In 2011, the popular and trade press reported a dispute between costume designer Amy Westcott and creators of fashion label Rodarte, Kate and Laura Mulleavy, following the decision that the fashion designers were only to receive a back-end credit for their work on psychological thriller Black Swan (Aronofsky, 2010). This article traces the coverage of the Black Swan controversy in order to demonstrate that press discourses surrounding the costume designer perform a series of cultural functions, often having a somewhat detrimental effect on the cultural legitimacy of costume design. Drawing on recent work in the field of feminist production studies, I seek to contribute to the body of work which examines theories of professional identity. Consequently, I argue that the coverage of Westcott's response to initial reports was framed in such a way as to re-establish these traditional value systems upon which economic structures for production are based. As such, I demonstrate that the press discourses surrounding the Black Swan controversy perpetuate certain problematic assumptions in respect to gender, labour and authorship.
|Number of pages||18|
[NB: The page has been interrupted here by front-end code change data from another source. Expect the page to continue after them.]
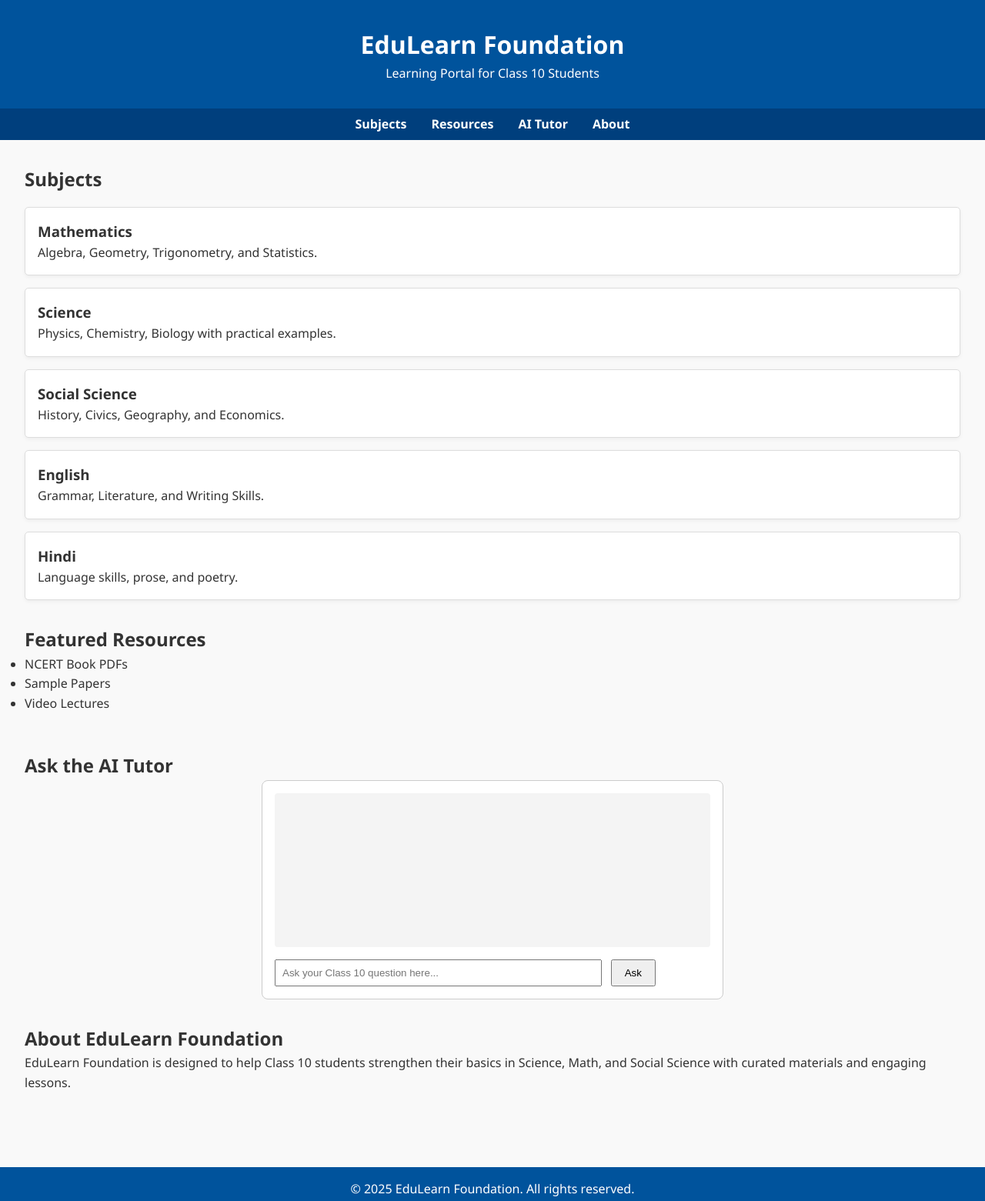
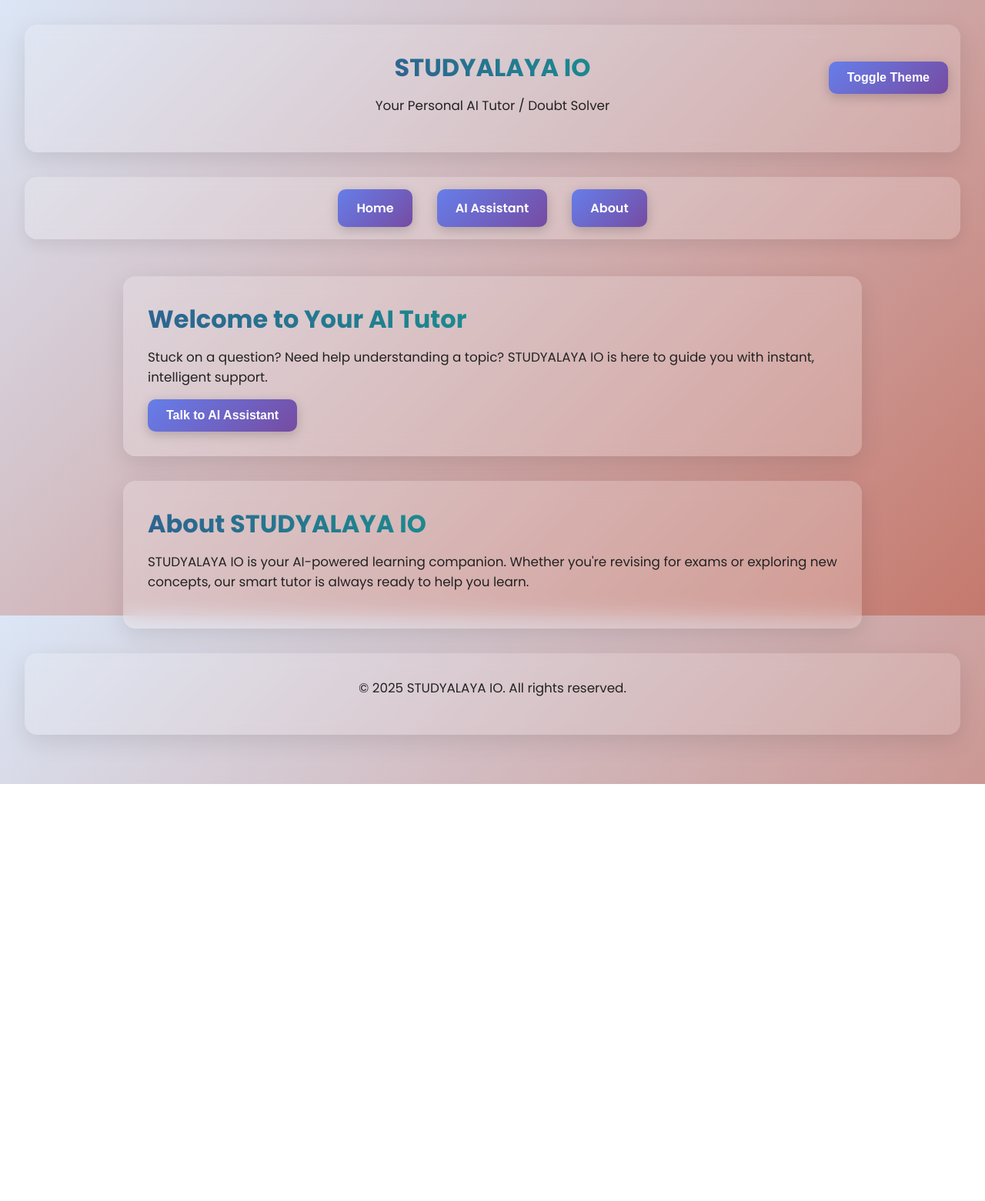
Before and after one commit to Ishan262/studyalaya.github.io, a website: page index.html in a window 1280 px wide. Shown: the whole page at 77% size. After the commit the page ends 1019 px from the top, so only its background shows below. Drawn offline with Linux system fonts and the light colour scheme.

Commit message:
Add ai.html

```diff
--- a/index.html
+++ b/index.html
@@ -3,116 +3,43 @@
 <head>
     <meta charset="UTF-8" />
     <meta name="viewport" content="width=device-width, initial-scale=1.0"/>
-    <title>Studyalaya Foundation - Class 10</title>
+    <title>STUDYALAYA IO – Your Personal AI Tutor</title>
     <link rel="stylesheet" href="styles.css" />
 </head>
 <body>
+    <button class="theme-toggle" onclick="document.body.classList.toggle('dark-mode')">
+        Toggle Theme
+    </button>
     <header>
-        <h1>EduLearn Foundation</h1>
-        <p>Learning Portal for Class 10 Students</p>
+        <h1>STUDYALAYA IO</h1>
+        <p>Your Personal AI Tutor / Doubt Solver</p>
     </header>
 
     <nav>
         <ul>
-            <li><a href="#subjects">Subjects</a></li>
-            <li><a href="#resources">Resources</a></li>
-            <li><a href="#ai-bot">AI Tutor</a></li>
+            <li><a href="#home">Home</a></li>
+            <li><a href="ai.html" target="_blank">AI Assistant</a></li>
             <li><a href="#about">About</a></li>
         </ul>
     </nav>
 
     <main>
-        <section id="subjects">
-            <h2>Subjects</h2>
-            <div id="subject-list">
-                <!-- Populated from JSON -->
-            </div>
-        </section>
-
-        <section id="resources">
-            <h2>Featured Resources</h2>
-            <ul>
-                <li>NCERT Book PDFs</li>
-                <li>Sample Papers</li>
-                <li>Video Lectures</li>
-            </ul>
-        </section>
-
-        <section id="ai-bot">
-            <h2>Ask the AI Tutor</h2>
-            <div class="chatbox">
-                <div id="chat-log" class="chat-log"></div>
-                <input type="text" id="user-input" placeholder="Ask your Class 10 question here..." />
-                <button onclick="handleChat()">Ask</button>
-            </div>
+        <section id="home">
+            <h2>Welcome to Your AI Tutor</h2>
+            <p>Stuck on a question? Need help understanding a topic? STUDYALAYA IO is here to guide you with instant, intelligent support.</p>
+            <a href="ai.html" target="_blank"><button>Talk to AI Assistant</button></a>
         </section>
 
         <section id="about">
-            <h2>About EduLearn Foundation</h2>
+            <h2>About STUDYALAYA IO</h2>
             <p>
-                EduLearn Foundation is designed to help Class 10 students strengthen their basics in Science, Math, and Social Science with curated materials and engaging lessons.
+                STUDYALAYA IO is your AI-powered learning companion. Whether you're revising for exams or exploring new concepts, our smart tutor is always ready to help you learn.
             </p>
         </section>
     </main>
 
     <footer>
-        <p>&copy; 2025 EduLearn Foundation. All rights reserved.</p>
+        <p>&copy; 2025 STUDYALAYA IO. All rights reserved.</p>
     </footer>
-
-    <script>
-        // Load subject data from JSON
-        fetch('subjects.json')
-            .then(response => response.json())
-            .then(data => {
-                const container = document.getElementById('subject-list');
-                data.subjects.forEach(subject => {
-                    const card = document.createElement('div');
-                    card.className = 'subject-card';
-                    card.innerHTML = `
-                        <h3>${subject.name}</h3>
-                        <p>${subject.description}</p>
-                    `;
-                    container.appendChild(card);
-                });
-            })
-            .catch(error => console.error('Error loading subjects:', error));
-
-        // AI Chatbot functionality (connected to Replit backend)
-        async function handleChat() {
-            const input = document.getElementById('user-input');
-            const chatLog = document.getElementById('chat-log');
-            const question = input.value.trim();
-
-            if (!question) return;
-
-            const userMsg = document.createElement('div');
-            userMsg.className = 'chat-message user';
-            userMsg.textContent = question;
-            chatLog.appendChild(userMsg);
-
-            input.value = '';
-
-            const botMsg = document.createElement('div');
-            botMsg.className = 'chat-message bot';
-            botMsg.textContent = 'Thinking...';
-            chatLog.appendChild(botMsg);
-
-            try {
-                const response = await fetch('https://1b5e94ce-6773-446a-96d6-3c50f6efb9c1-00-2mmj12s1ucuol.sisko.replit.dev/', {
-                    method: 'POST',
-                    headers: { 'Content-Type': 'application/json' },
-                    body: JSON.stringify({ message: question })
-                });
-
-                const data = await response.json();
-                botMsg.textContent = data.reply;
-            } catch (error) {
-                console.error('Chat error:', error);
-                botMsg.textContent = 'Error: Unable to connect to the AI tutor right now.';
-            }
-
-            chatLog.scrollTop = chatLog.scrollHeight;
-        }
-    </script>
 </body>
 </html>
--- a/styles.css
+++ b/styles.css
@@ -1,4 +1,6 @@
-/* General Reset */
+@import url('https://fonts.googleapis.com/css2?family=Poppins:wght@400;600;700&display=swap');
+
+
 * {
     margin: 0;
     padding: 0;
@@ -6,109 +8,248 @@
 }
 
 body {
-    font-family: 'Segoe UI', sans-serif;
-    background-color: #f9f9f9;
-    color: #333;
-    line-height: 1.6;
+    font-family: 'Poppins', sans-serif;
+    background: linear-gradient(135deg, #dbe6f6, #c5796d);
+    color: #222;
+    padding: 2rem;
+    transition: all 0.4s ease;
+    background-attachment: fixed;
 }
 
-header {
-    background-color: #00539C;
-    color: white;
-    padding: 2rem 1rem;
-    text-align: center;
+.dark-mode {
+    background: linear-gradient(135deg, #0f2027, #203a43, #2c5364);
+    color: #f1f1f1;
 }
 
-nav {
-    background-color: #003f7d;
-    padding: 0.5rem 1rem;
+
+header, footer {
+    text-align: center;
+    padding: 2rem;
+    margin-bottom: 2rem;
+    background: rgba(255, 255, 255, 0.15);
+    border-radius: 16px;
+    backdrop-filter: blur(10px);
+    box-shadow: 0 10px 30px rgba(0, 0, 0, 0.1);
 }
+
+.dark-mode header,
+.dark-mode footer {
+    background: rgba(0, 0, 0, 0.3);
+}
+
 
 nav ul {
     display: flex;
     justify-content: center;
     list-style: none;
-}
-
-nav ul li {
-    margin: 0 1rem;
+    gap: 2rem;
+    padding: 1rem;
+    margin-bottom: 3rem;
+    background: rgba(255, 255, 255, 0.2);
+    backdrop-filter: blur(8px);
+    border-radius: 16px;
+    box-shadow: 0 8px 20px rgba(0, 0, 0, 0.08);
 }
 
 nav ul li a {
+    display: inline-block;
     color: white;
+    font-weight: 600;
     text-decoration: none;
-    font-weight: bold;
+    padding: 0.75rem 1.5rem;
+    border-radius: 10px;
+    background: linear-gradient(135deg, #667eea, #764ba2);
+    box-shadow: 0 4px 15px rgba(0, 0, 0, 0.2);
+    transition: all 0.3s ease-in-out;
 }
 
+nav ul li a:hover {
+    transform: translateY(-2px);
+    box-shadow: 0 6px 20px rgba(0, 0, 0, 0.3);
+    filter: brightness(1.1);
+}
+
+.dark-mode nav ul {
+    background: rgba(20, 20, 20, 0.5);
+}
+
+.dark-mode nav ul li a {
+    background: linear-gradient(135deg, #4b6cb7, #182848);
+    color: white;
+}
+
+.dark-mode nav ul li a:hover {
+    transform: translateY(-2px);
+    box-shadow: 0 6px 20px rgba(255, 255, 255, 0.15);
+    filter: brightness(1.2);
+}
+
+
 main {
-    padding: 2rem;
+    max-width: 960px;
+    margin: auto;
 }
 
 section {
     margin-bottom: 2rem;
+    padding: 2rem;
+    border-radius: 16px;
+    background: rgba(255, 255, 255, 0.2);
+    backdrop-filter: blur(12px);
+    box-shadow: 0 10px 30px rgba(0, 0, 0, 0.1);
 }
 
-.subject-card {
-    background-color: #ffffff;
-    border: 1px solid #ddd;
-    padding: 1rem;
-    margin: 1rem 0;
-    border-radius: 5px;
-    box-shadow: 0 2px 5px rgba(0,0,0,0.05);
+.dark-mode section {
+    background: rgba(0, 0, 0, 0.3);
 }
 
-/* Chatbot Styles */
-#ai-bot {
-    margin-top: 3rem;
+
+h1, h2 {
+    margin-bottom: 0.75rem;
+    font-weight: 700;
+    font-size: 2rem;
+    display: inline-block;
+    background: linear-gradient(45deg, #2f628f, #1a8c8f);
+    background-clip: text;
+    -webkit-background-clip: text;
+    color: transparent;
+    -webkit-text-fill-color: transparent;
 }
 
+.dark-mode h1, .dark-mode h2 {
+    background: linear-gradient(45deg, #00f2fe, #4facfe);
+    background-clip: text;
+    -webkit-background-clip: text;
+    color: transparent;
+    -webkit-text-fill-color: transparent;
+}
+
+
+p {
+    margin-bottom: 1rem;
+    font-size: 1.05rem;
+}
+
+
+button {
+    padding: 0.75rem 1.5rem;
+    background: linear-gradient(135deg, #667eea, #764ba2);
+    color: white;
+    border: none;
+    border-radius: 10px;
+    font-size: 1rem;
+    font-weight: 600;
+    cursor: pointer;
+    box-shadow: 0 4px 15px rgba(0, 0, 0, 0.2);
+    transition: transform 0.2s, box-shadow 0.3s ease;
+}
+
+button:hover {
+    transform: translateY(-2px);
+    box-shadow: 0 6px 20px rgba(0, 0, 0, 0.3);
+}
+
+.theme-toggle {
+    position: absolute;
+    top: 5rem;
+    right: 3rem;
+    z-index: 999;
+}
+
+
 .chatbox {
-    background: #fff;
-    border: 1px solid #ccc;
-    padding: 1rem;
-    border-radius: 8px;
-    max-width: 600px;
-    margin: 0 auto;
+    display: flex;
+    flex-direction: column;
+    gap: 1rem;
+    padding: 2rem;
+    background: rgba(255, 255, 255, 0.25);
+    border-radius: 16px;
+    backdrop-filter: blur(14px);
+    box-shadow: 0 10px 30px rgba(0, 0, 0, 0.1);
+}
+
+.dark-mode .chatbox {
+    background: rgba(0, 0, 0, 0.4);
 }
 
 .chat-log {
-    height: 200px;
+    max-height: 300px;
     overflow-y: auto;
-    margin-bottom: 1rem;
-    background: #f4f4f4;
-    padding: 0.5rem;
-    border-radius: 4px;
+    padding: 1rem;
+    background: #f7f7f7;
+    border-radius: 10px;
+    border: 1px solid #ccc;
+}
+
+.dark-mode .chat-log {
+    background: #1e1e1e;
+    border-color: #444;
 }
 
 .chat-message {
-    padding: 0.5rem;
+    padding: 0.75rem 1rem;
+    border-radius: 12px;
     margin-bottom: 0.5rem;
+    max-width: 80%;
+    word-wrap: break-word;
+    font-size: 0.95rem;
+    box-shadow: 0 3px 8px rgba(0, 0, 0, 0.1);
 }
 
 .chat-message.user {
-    text-align: right;
-    color: #0077cc;
+    background: linear-gradient(135deg, #fbc2eb, #a6c1ee);
+    align-self: flex-end;
 }
 
 .chat-message.bot {
-    text-align: left;
-    color: #333;
+    background: linear-gradient(135deg, #ffecd2, #fcb69f);
+    align-self: flex-start;
 }
 
-.chatbox input[type="text"] {
-    width: 75%;
-    padding: 0.5rem;
+.dark-mode .chat-message.user {
+    background: linear-gradient(135deg, #4b6cb7, #182848);
+    color: white;
 }
 
-.chatbox button {
-    padding: 0.5rem 1rem;
-    margin-left: 0.5rem;
+.dark-mode .chat-message.bot {
+    background: linear-gradient(135deg, #457fca, #5691c8);
+    color: white;
 }
 
-footer {
-    background-color: #00539C;
+
+input[type="text"] {
+    padding: 0.8rem 1rem;
+    border: none;
+    border-radius: 10px;
+    width: 100%;
+    font-size: 1rem;
+    background-color: white;
+    transition: 0.3s;
+}
+
+input:focus {
+    outline: none;
+    border: 2px solid #764ba2;
+}
+
+.dark-mode input[type="text"] {
+    background-color: #1c1c1c;
     color: white;
-    text-align: center;
-    padding: 1rem;
-    margin-top: 2rem;
 }
+
+
+@media (max-width: 768px) {
+    nav ul {
+        flex-direction: column;
+        gap: 1rem;
+    }
+
+    .theme-toggle {
+        position: static;
+        margin-bottom: 1rem;
+    }
+
+    .chatbox {
+        padding: 1rem;
+    }
+}
```
Also changed, not shown: ai.html (added, +70 -0 lines).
|Journal||Film, Fashion and Consumption|
|Publication status||Published - 9 Feb 2012|